Facebook billionaire, Mark Zuckerberg, founder and Chief Executive of Facebook was hauled over hot coals before the US Government to explain Facebook’s (alleged) breach of data privacy.
Zuckerberg was forced to answer questions about the use of personal data and whether Facebook breached its responsibility to keep this data protected. Questions have subsequently been raised about the regulation of the Silicon Valley big players like Facebook. The allegations consist of whether a partner company based in the UK, consulting firm Cambridge Analytica, harvested the data of 87 million Facebook users without a legitimate aim.
Breach in the UK
Cambridge Analytica reluctantly confirmed it used data from various public sources (including Facebook) to build a profile of voters during the 2016 American presidential election, which in turn was used to publish news and articles to influence voters.
This latest furore surrounding privacy and data protection coincides with the General Data Protection Regulations (GDPR) which come into force on 25 May 2018.
The GDPR will replace the Data Protection Act 1998 and seeks to provide individuals with more control on how their data is being managed and introduces significant fines and penalties for those organisations that breach the regulations.
What has been gleaned from Zuckerberg’s questioning in Washington is the attempt to mitigate what has happened by suggesting that mistakes are inevitable in the running of a business. The Facebook pioneer stated that ‘it is largely impossible to start a company and grow it to a scale without making some mistakes, specifically in relation to privacy’.
Whether this is a reasonable justification for any breach is certainly debatable but the new legislation framework goes some way to setting the scene of what is necessary for compliance in these very circumstances.
Are you GDPR compliant?
In view of the introduction of GDPR, businesses with employees need to have privacy at the forefront of their consideration. It will soon be a requirement for employers to ensure that any data that is held by them is in accordance with the provisions of GDPR.
Out with the old, in with the new
What the GDPR has introduced over and above the old data protection legislation is a principle of accountability. Employers have to evidence their compliance with the principles that protect individuals’ data and will be required to rely on the ‘legitimate reasons’ for processing employees’ personal information.

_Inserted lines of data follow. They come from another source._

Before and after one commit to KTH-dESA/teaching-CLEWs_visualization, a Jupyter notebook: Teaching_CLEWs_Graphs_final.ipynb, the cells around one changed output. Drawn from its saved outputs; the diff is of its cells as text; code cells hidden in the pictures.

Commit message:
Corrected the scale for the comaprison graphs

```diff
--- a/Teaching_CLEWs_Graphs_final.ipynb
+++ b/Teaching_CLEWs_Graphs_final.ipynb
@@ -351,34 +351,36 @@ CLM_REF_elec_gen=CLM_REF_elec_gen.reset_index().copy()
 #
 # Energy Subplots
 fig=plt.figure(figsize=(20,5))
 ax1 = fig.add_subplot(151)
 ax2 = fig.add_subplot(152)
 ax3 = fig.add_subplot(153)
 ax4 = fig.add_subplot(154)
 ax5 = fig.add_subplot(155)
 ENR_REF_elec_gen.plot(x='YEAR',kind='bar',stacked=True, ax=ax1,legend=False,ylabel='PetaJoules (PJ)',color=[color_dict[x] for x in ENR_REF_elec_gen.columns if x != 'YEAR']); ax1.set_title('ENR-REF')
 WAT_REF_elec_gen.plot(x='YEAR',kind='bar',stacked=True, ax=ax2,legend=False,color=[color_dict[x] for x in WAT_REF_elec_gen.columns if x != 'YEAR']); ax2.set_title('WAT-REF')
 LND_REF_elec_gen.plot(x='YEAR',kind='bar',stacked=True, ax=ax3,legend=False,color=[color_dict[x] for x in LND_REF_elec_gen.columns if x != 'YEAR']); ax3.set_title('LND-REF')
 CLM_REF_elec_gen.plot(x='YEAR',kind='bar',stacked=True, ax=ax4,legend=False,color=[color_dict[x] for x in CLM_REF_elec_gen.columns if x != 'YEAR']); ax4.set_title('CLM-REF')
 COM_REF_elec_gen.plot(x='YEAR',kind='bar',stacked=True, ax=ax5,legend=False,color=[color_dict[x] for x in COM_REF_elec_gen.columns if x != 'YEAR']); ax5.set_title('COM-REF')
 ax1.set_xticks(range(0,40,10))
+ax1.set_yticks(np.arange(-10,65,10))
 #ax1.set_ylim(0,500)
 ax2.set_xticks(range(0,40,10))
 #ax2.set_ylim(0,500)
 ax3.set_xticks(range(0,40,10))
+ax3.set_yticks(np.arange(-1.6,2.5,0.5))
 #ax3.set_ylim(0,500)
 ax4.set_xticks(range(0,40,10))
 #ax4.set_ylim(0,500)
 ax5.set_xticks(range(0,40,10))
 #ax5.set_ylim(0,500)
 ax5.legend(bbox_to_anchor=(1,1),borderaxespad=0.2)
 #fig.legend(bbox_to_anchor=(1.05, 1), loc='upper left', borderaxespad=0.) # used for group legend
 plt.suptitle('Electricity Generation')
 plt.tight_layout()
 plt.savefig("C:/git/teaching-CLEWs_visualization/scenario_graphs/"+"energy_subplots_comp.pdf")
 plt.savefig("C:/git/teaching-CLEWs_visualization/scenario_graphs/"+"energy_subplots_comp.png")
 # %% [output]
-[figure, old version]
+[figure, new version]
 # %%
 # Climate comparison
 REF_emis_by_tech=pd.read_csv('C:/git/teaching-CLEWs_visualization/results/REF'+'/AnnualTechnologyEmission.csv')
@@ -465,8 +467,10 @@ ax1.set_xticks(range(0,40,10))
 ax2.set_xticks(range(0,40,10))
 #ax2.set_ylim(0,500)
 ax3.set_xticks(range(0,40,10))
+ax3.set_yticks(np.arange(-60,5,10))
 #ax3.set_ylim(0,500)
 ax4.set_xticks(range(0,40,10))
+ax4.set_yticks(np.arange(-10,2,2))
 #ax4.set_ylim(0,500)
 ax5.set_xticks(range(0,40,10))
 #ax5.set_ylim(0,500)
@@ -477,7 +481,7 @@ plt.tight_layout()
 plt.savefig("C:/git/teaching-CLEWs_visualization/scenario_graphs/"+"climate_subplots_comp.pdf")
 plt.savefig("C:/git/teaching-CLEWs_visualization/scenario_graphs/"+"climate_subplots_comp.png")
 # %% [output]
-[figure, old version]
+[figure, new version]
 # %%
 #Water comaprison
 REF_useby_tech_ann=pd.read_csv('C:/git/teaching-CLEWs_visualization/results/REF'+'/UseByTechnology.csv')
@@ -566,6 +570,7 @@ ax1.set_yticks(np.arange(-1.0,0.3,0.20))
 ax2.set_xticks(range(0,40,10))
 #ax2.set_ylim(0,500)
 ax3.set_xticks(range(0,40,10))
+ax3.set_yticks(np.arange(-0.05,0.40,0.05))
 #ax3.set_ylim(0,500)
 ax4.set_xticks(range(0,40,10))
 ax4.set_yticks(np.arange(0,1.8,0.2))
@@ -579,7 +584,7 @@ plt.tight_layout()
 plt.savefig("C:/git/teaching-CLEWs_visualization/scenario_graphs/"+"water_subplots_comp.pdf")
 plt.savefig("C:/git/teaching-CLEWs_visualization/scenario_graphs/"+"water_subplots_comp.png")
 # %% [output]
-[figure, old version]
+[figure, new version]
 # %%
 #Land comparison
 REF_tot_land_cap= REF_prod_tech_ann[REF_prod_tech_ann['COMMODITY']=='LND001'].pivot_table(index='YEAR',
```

It is therefore recommended that contracts of employment and staff handbooks are reviewed to ensure that businesses are GDPR compliant.
Our briefing for HR professionals provides practical guidance on what steps you should take to ensure that you are GDPR compliant.
Privacy in a notice to employees
It is also necessary to have a comprehensive privacy notice issued to all employees, workers and consultants. This should set out the way in which the organisation will process any personal information. The privacy notice should be tailored specifically to the business and/or the type of work it carries out and after the employer has undertaken an audit.
During the audit, the employer should identify the following:
- All personal information which the business holds about employees and/or candidates and where it came from
- Ways in the information will be processed
- Identify how long the personal information will be retained for the purpose for which it is collected
- Identify any (third) parties to whom the personal information may be transferred including any international data transfers (relevant for international companies), even for the performance of payroll/benefit obligations
- Identify if there is any automated decision-making within HR processes, for example in recruitment (automated rejection and shortlisting sifting processes/psychometric testing/aptitude testing), and triggers for sickness absence or disciplinary action, attendance bonuses, shift and holiday rostering and employee monitoring
Countdown to GDPR
The clock is ticking in order for businesses to ensure that they are GDPR-ready. The fines that could be levied against organisations for failing to comply with their GDPR requirements have the potential to financially impact organisations. The financial penalties can be significant with up to 20 million Euros or 4% annual global turnover (whichever is higher) being levied.
The Information Commissioners’ Office (ICO) has issued GDPR guidance to assist businesses learn about the changes, as opposed to punishment in the first instance, to ensure that businesses don’t get it wrong. If they do, help is available to remedy any issues.